(La Jolla Playhouse)

“The Frontera Project”: A collaboration between Tijuana Hace Teatro in Mexico and New Feet Productions in New York, this excellent hourlong, audience-interactive bilingual play is a collection of stories and songs performed by five actors who have spent much or all of their lives on the south side of the San Diego-Tijuana border. The script focuses on the actors’ cross-border lives, what they love about TJ, the challenges they face crossing the border each day for work or school, the misunderstandings people have about Mexico and its history and the hardships faced by immigrants and deportees seeking to enter (or re-enter) the U.S. Rather than dwell on politics, the feel-good show focuses on the interconnectedness of the Baja-California region and its people.

(Rich Soublet II)

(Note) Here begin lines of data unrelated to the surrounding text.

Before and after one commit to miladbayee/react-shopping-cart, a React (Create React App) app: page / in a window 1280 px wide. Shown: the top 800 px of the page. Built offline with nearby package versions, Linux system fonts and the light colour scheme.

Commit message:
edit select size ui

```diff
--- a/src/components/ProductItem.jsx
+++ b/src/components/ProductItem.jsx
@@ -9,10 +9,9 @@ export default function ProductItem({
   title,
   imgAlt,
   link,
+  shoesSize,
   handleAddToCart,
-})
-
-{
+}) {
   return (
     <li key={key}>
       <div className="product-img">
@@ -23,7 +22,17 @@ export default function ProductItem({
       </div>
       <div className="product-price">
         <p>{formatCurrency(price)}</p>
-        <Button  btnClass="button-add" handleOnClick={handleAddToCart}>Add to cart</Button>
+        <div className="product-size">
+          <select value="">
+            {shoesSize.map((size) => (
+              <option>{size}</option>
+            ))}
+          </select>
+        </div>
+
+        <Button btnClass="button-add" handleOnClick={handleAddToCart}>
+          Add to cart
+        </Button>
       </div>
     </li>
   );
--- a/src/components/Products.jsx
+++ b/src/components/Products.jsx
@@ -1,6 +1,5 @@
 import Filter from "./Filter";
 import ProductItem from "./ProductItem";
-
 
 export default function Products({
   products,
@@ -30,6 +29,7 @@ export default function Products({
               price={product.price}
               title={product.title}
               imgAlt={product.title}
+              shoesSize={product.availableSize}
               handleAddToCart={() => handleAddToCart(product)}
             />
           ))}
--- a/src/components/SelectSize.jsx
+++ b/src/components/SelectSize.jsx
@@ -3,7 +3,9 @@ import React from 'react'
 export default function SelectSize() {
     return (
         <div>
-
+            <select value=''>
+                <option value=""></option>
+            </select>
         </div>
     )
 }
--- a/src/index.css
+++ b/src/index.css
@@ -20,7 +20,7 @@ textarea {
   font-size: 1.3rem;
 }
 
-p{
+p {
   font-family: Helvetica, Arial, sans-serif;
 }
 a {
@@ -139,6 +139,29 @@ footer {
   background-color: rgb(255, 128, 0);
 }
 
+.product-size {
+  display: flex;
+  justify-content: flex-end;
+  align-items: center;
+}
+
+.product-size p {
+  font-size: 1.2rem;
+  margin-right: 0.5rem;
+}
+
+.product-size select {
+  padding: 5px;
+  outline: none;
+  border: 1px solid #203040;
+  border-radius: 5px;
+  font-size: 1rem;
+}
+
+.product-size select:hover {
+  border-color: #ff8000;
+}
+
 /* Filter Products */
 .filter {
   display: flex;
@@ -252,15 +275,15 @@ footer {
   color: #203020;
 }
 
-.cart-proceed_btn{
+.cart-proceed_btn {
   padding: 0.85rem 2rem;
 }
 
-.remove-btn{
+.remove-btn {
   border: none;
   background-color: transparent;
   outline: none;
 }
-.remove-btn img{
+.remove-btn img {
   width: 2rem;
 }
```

“The Music Sounds Different To Me Now”: San Diego playwright-author Bill Wright’s poignant and well-written new play is the story of seven aging actors, singers and musicians reflecting on their glory days and sharing their hopes for their future. Think of it as “A Chorus Line” for the over-55 set, but without the singing and (only a little) dancing. Wright writes plays and books about the BIPOC and gay experience, so his “Music” script has a diverse mix of Black, White, gay and straight characters who are gathered for their annual friends reunion at a dance studio. Actors Jody Catlin, Rhys Green, Kim-Grier Martinez, Kimberly King, Portia Gregory, Andrew Oswald and Eddie Yaroch play well-defined characters confessing to each other about past loves, loss, favorite stage and movie roles, the racism and ageism they face and their passion for performing at any age.

“A Thousand Ways (Part 3): An Assembly”: Closing the loop on a trio of interactive plays from New York’s 600 Highwayman that the Playhouse began presenting in February 2021, this final installment put 12 ticketholders in a room to jointly perform a series of actions prescribed on a tall stack of index cards. The first piece last year was a phone calls between two strangers who asked and answered questions from a recorded digital prompt. Part 2 was a silent interactive piece with two strangers wearing face masks on either side of a glass partition performing actions on index cards. Each was fun, quirky, intimate and an experiment in connection during pandemic times.